> Instructions for the task
Whenever a line of the records below contains the word "auto", copy that line.

Web interface edit records
******************************

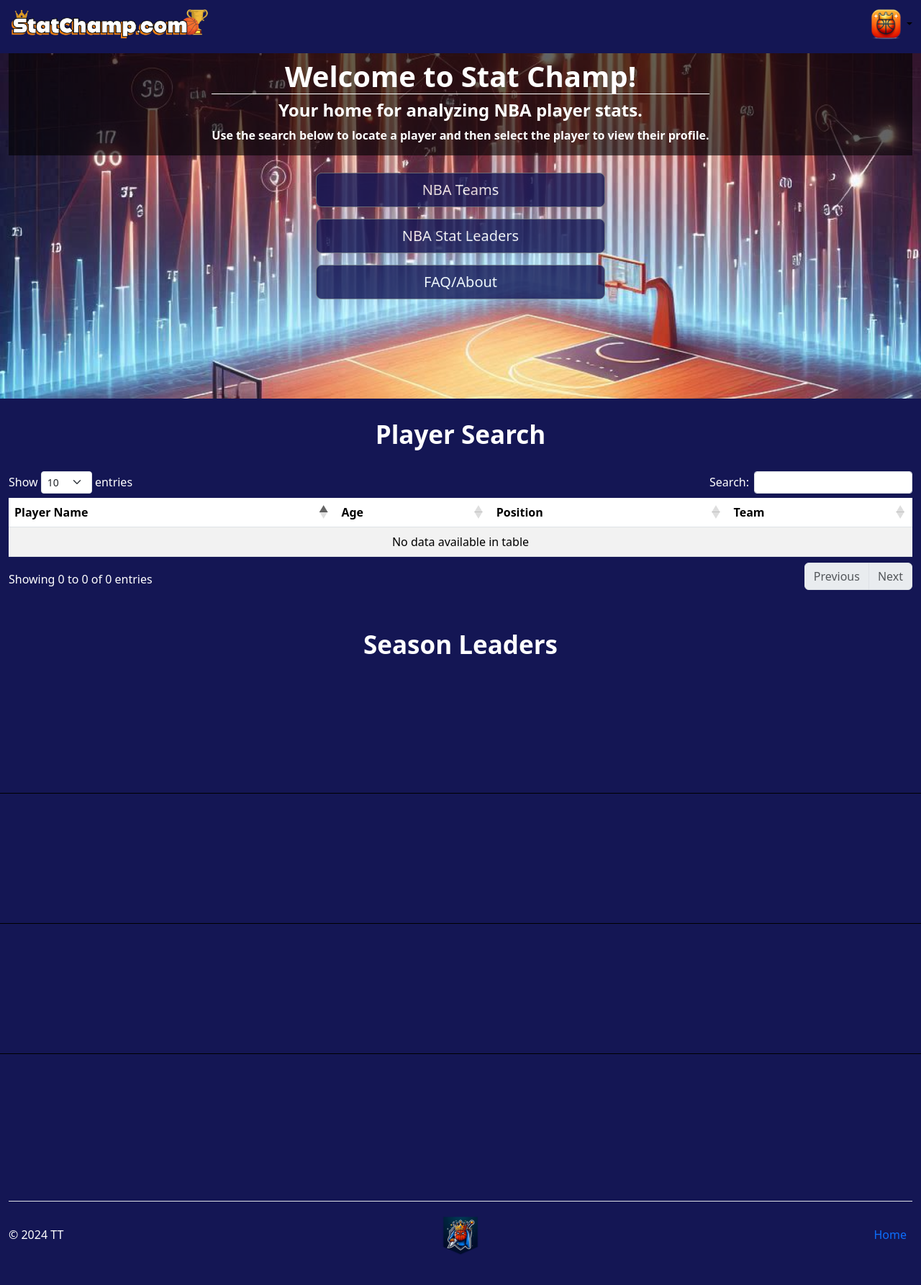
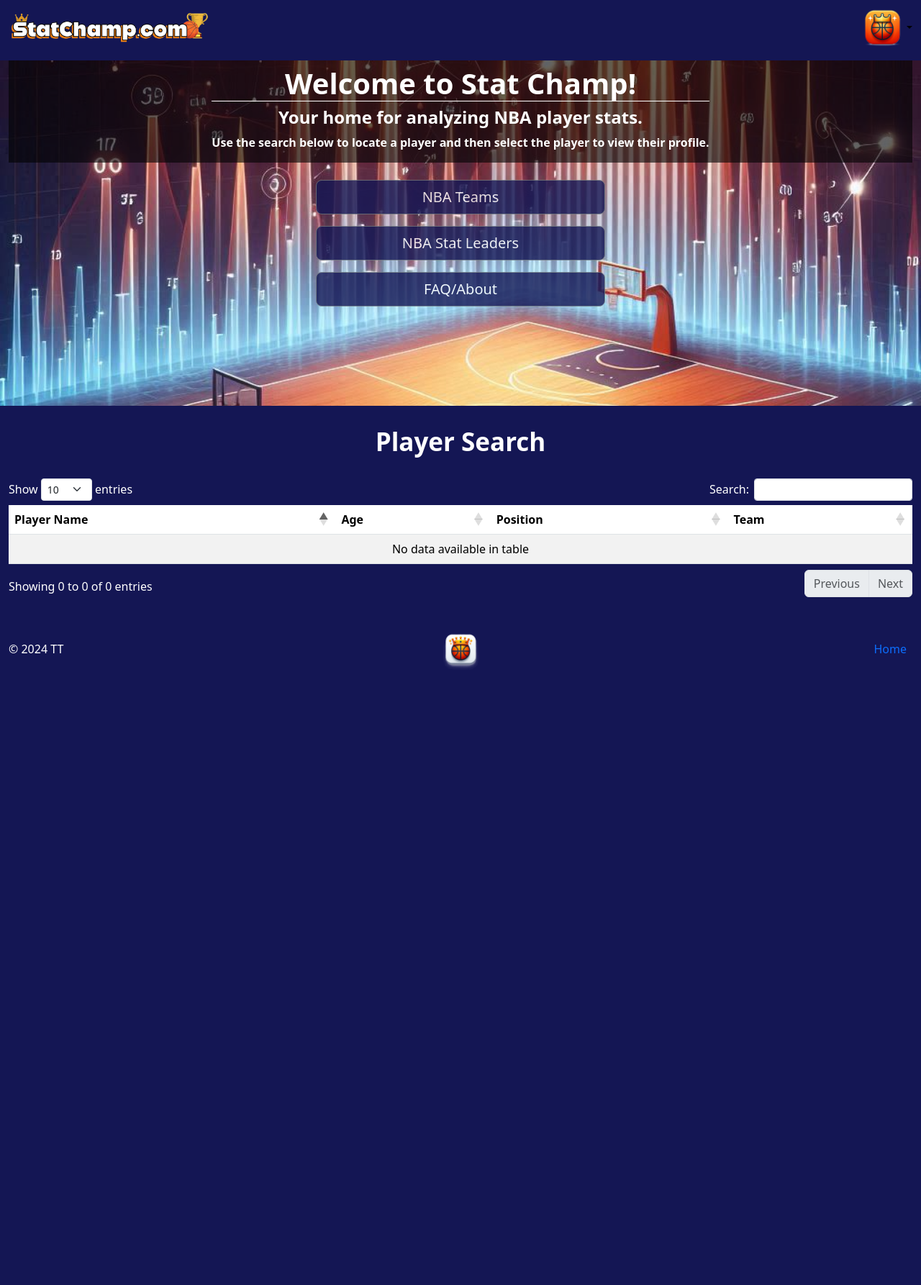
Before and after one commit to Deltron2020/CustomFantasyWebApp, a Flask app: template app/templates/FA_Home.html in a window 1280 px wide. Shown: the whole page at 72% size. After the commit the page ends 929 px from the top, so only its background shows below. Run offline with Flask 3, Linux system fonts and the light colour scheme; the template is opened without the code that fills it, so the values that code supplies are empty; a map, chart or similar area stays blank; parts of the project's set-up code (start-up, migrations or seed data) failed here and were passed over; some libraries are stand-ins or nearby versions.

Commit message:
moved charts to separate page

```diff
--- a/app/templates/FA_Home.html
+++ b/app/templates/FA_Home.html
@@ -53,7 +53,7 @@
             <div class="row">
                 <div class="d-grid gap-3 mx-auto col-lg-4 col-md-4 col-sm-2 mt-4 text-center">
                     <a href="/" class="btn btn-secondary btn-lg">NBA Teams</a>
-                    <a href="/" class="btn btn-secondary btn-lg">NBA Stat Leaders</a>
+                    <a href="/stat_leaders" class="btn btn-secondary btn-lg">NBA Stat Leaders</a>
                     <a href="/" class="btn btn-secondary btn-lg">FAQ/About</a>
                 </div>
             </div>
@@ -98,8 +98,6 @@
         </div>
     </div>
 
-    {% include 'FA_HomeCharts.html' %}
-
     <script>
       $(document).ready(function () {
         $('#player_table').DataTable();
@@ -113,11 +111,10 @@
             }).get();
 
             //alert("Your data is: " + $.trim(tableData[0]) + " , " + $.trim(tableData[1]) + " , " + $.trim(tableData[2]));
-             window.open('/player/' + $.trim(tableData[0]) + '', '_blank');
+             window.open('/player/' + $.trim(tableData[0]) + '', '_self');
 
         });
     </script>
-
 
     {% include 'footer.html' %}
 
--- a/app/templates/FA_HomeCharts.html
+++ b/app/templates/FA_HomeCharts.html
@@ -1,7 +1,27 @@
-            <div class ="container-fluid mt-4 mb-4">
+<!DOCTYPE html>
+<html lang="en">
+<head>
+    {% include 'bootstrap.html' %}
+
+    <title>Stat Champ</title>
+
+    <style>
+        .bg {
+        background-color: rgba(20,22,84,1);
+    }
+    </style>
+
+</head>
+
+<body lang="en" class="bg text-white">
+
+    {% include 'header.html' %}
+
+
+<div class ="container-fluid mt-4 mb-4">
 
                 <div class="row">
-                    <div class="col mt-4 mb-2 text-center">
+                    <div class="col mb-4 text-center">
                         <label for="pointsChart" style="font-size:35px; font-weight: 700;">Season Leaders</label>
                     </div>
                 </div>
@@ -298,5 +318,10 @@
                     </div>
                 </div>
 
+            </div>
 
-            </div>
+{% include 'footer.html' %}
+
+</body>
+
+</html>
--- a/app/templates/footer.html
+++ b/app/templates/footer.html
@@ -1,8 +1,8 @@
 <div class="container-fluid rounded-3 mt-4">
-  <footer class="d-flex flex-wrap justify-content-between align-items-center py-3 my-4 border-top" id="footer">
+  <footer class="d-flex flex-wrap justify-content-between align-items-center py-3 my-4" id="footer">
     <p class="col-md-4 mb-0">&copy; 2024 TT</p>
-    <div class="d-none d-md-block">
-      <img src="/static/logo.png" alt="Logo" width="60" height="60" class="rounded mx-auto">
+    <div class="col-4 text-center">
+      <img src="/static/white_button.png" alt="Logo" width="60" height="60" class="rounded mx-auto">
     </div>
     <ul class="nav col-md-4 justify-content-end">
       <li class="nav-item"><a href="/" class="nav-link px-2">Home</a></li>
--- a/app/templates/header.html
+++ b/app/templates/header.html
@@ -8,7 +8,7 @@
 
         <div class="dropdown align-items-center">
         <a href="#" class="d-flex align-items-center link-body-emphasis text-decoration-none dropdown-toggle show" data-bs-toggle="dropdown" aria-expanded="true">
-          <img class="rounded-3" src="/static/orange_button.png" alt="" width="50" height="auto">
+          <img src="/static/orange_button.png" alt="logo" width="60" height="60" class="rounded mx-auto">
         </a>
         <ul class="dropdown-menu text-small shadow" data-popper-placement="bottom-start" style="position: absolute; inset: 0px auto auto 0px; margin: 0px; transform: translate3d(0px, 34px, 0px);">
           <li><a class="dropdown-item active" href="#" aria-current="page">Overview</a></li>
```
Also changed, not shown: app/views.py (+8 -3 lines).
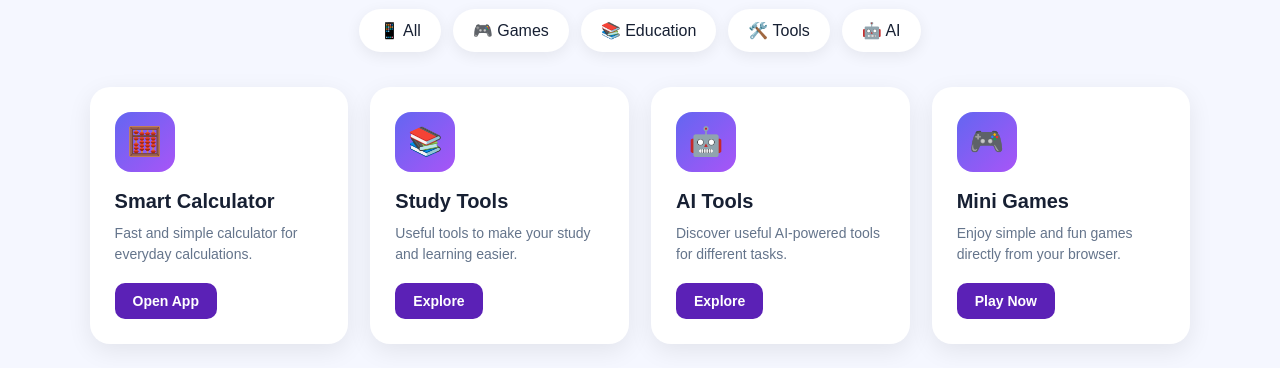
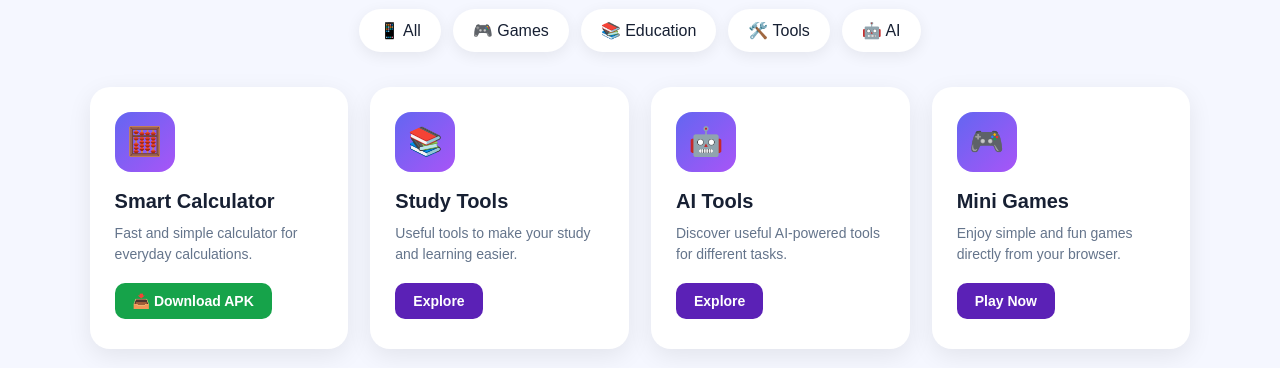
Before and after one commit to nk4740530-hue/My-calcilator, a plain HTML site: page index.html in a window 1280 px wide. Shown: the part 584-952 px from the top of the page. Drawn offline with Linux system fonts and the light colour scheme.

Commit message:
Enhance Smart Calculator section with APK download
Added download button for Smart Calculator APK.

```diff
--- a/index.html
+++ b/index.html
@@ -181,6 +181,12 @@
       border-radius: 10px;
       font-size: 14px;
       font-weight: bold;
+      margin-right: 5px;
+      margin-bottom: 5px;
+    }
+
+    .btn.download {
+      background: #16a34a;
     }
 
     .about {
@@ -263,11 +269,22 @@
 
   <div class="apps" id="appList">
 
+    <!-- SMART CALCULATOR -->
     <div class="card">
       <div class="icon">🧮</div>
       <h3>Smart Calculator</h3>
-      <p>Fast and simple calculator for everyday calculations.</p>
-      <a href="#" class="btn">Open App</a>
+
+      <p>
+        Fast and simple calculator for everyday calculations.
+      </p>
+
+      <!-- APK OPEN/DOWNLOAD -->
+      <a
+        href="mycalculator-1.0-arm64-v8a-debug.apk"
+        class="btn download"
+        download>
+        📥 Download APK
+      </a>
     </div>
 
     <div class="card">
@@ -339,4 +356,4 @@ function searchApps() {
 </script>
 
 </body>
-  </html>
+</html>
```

******************************

> Solution
                 <div class="d-grid gap-3 mx-auto col-lg-4 col-md-4 col-sm-2 mt-4 text-center">
-      <img src="/static/logo.png" alt="Logo" width="60" height="60" class="rounded mx-auto">
+      <img src="/static/white_button.png" alt="Logo" width="60" height="60" class="rounded mx-auto">
-          <img class="rounded-3" src="/static/orange_button.png" alt="" width="50" height="auto">
+          <img src="/static/orange_button.png" alt="logo" width="60" height="60" class="rounded mx-auto">
         <ul class="dropdown-menu text-small shadow" data-popper-placement="bottom-start" style="position: absolute; inset: 0px auto auto 0px; margin: 0px; transform: translate3d(0px, 34px, 0px);">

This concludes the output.